▸ **What you need to do**
Drop the images; return everything else in the listing below exactly.

==================================================

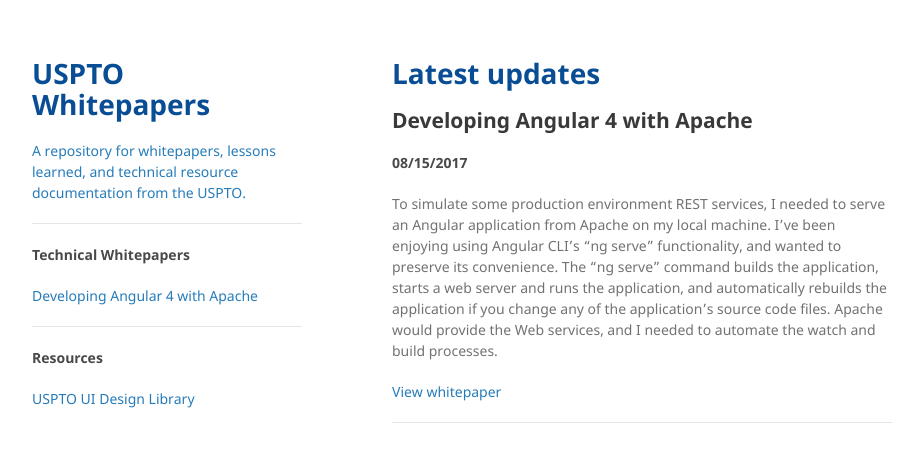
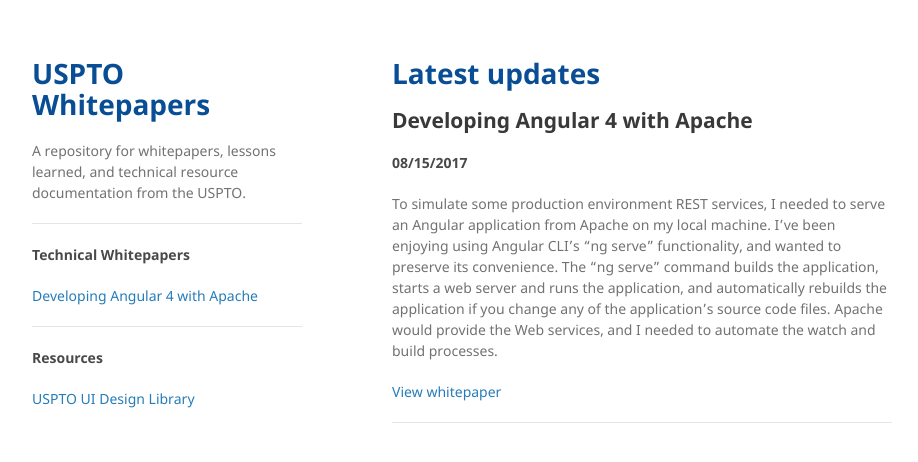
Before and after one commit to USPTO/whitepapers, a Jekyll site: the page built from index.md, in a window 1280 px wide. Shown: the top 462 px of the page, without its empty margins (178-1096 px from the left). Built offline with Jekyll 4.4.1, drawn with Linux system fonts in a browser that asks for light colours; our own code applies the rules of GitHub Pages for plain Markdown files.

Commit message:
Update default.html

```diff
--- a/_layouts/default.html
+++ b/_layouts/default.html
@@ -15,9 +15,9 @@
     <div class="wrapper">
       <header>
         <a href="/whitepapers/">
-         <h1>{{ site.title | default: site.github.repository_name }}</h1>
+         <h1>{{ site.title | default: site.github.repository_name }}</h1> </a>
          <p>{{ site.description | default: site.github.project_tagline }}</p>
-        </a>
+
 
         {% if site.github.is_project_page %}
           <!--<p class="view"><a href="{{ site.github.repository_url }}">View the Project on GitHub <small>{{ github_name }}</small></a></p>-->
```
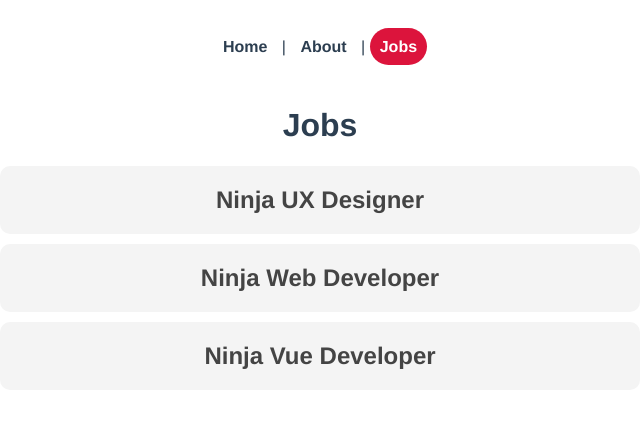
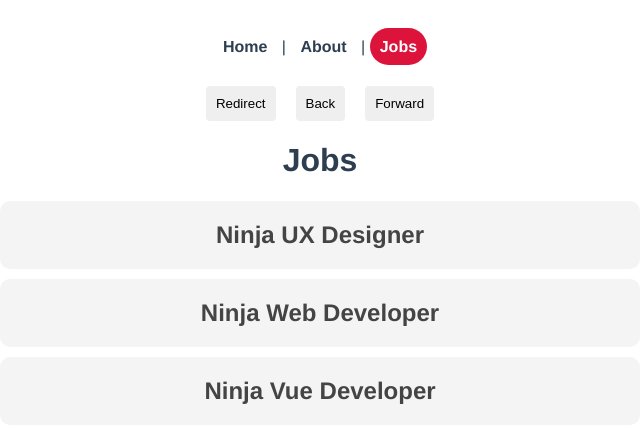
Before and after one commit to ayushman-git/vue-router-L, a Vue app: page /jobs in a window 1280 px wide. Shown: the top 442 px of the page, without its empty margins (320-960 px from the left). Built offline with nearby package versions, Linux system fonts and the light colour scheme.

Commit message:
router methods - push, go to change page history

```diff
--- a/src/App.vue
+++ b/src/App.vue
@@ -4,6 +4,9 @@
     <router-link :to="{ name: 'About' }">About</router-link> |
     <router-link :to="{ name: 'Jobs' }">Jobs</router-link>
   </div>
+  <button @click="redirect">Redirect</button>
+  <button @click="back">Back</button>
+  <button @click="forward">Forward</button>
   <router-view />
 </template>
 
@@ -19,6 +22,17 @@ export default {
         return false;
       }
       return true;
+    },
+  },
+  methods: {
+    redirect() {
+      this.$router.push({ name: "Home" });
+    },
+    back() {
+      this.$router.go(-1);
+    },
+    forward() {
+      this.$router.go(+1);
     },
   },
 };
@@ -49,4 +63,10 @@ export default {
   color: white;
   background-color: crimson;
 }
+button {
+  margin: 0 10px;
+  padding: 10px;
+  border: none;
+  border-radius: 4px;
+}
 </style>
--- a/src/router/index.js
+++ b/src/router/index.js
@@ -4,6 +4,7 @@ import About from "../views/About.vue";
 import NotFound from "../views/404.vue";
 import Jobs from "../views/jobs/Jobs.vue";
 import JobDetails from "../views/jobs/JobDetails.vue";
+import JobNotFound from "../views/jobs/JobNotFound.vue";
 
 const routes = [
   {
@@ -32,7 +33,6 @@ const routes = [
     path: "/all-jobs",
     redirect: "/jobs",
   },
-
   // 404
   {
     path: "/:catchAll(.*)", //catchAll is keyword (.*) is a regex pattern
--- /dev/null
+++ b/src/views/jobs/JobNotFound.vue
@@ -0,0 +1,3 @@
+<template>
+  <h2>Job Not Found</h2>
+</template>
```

==================================================

▸ **Answer for this exercise**
Before and after one commit to USPTO/whitepapers, a Jekyll site: the page built from index.md, in a window 1280 px wide. Shown: the top 462 px of the page, without its empty margins (178-1096 px from the left). Built offline with Jekyll 4.4.1, drawn with Linux system fonts in a browser that asks for light colours; our own code applies the rules of GitHub Pages for plain Markdown files.

Commit message:
Update default.html

```diff
--- a/_layouts/default.html
+++ b/_layouts/default.html
@@ -15,9 +15,9 @@
     <div class="wrapper">
       <header>
         <a href="/whitepapers/">
-         <h1>{{ site.title | default: site.github.repository_name }}</h1>
+         <h1>{{ site.title | default: site.github.repository_name }}</h1> </a>
          <p>{{ site.description | default: site.github.project_tagline }}</p>
-        </a>
+
 
         {% if site.github.is_project_page %}
           <!--<p class="view"><a href="{{ site.github.repository_url }}">View the Project on GitHub <small>{{ github_name }}</small></a></p>-->
```
Before and after one commit to ayushman-git/vue-router-L, a Vue app: page /jobs in a window 1280 px wide. Shown: the top 442 px of the page, without its empty margins (320-960 px from the left). Built offline with nearby package versions, Linux system fonts and the light colour scheme.

Commit message:
router methods - push, go to change page history

```diff
--- a/src/App.vue
+++ b/src/App.vue
@@ -4,6 +4,9 @@
     <router-link :to="{ name: 'About' }">About</router-link> |
     <router-link :to="{ name: 'Jobs' }">Jobs</router-link>
   </div>
+  <button @click="redirect">Redirect</button>
+  <button @click="back">Back</button>
+  <button @click="forward">Forward</button>
   <router-view />
 </template>
 
@@ -19,6 +22,17 @@ export default {
         return false;
       }
       return true;
+    },
+  },
+  methods: {
+    redirect() {
+      this.$router.push({ name: "Home" });
+    },
+    back() {
+      this.$router.go(-1);
+    },
+    forward() {
+      this.$router.go(+1);
     },
   },
 };
@@ -49,4 +63,10 @@ export default {
   color: white;
   background-color: crimson;
 }
+button {
+  margin: 0 10px;
+  padding: 10px;
+  border: none;
+  border-radius: 4px;
+}
 </style>
--- a/src/router/index.js
+++ b/src/router/index.js
@@ -4,6 +4,7 @@ import About from "../views/About.vue";
 import NotFound from "../views/404.vue";
 import Jobs from "../views/jobs/Jobs.vue";
 import JobDetails from "../views/jobs/JobDetails.vue";
+import JobNotFound from "../views/jobs/JobNotFound.vue";
 
 const routes = [
   {
@@ -32,7 +33,6 @@ const routes = [
     path: "/all-jobs",
     redirect: "/jobs",
   },
-
   // 404
   {
     path: "/:catchAll(.*)", //catchAll is keyword (.*) is a regex pattern
--- /dev/null
+++ b/src/views/jobs/JobNotFound.vue
@@ -0,0 +1,3 @@
+<template>
+  <h2>Job Not Found</h2>
+</template>
```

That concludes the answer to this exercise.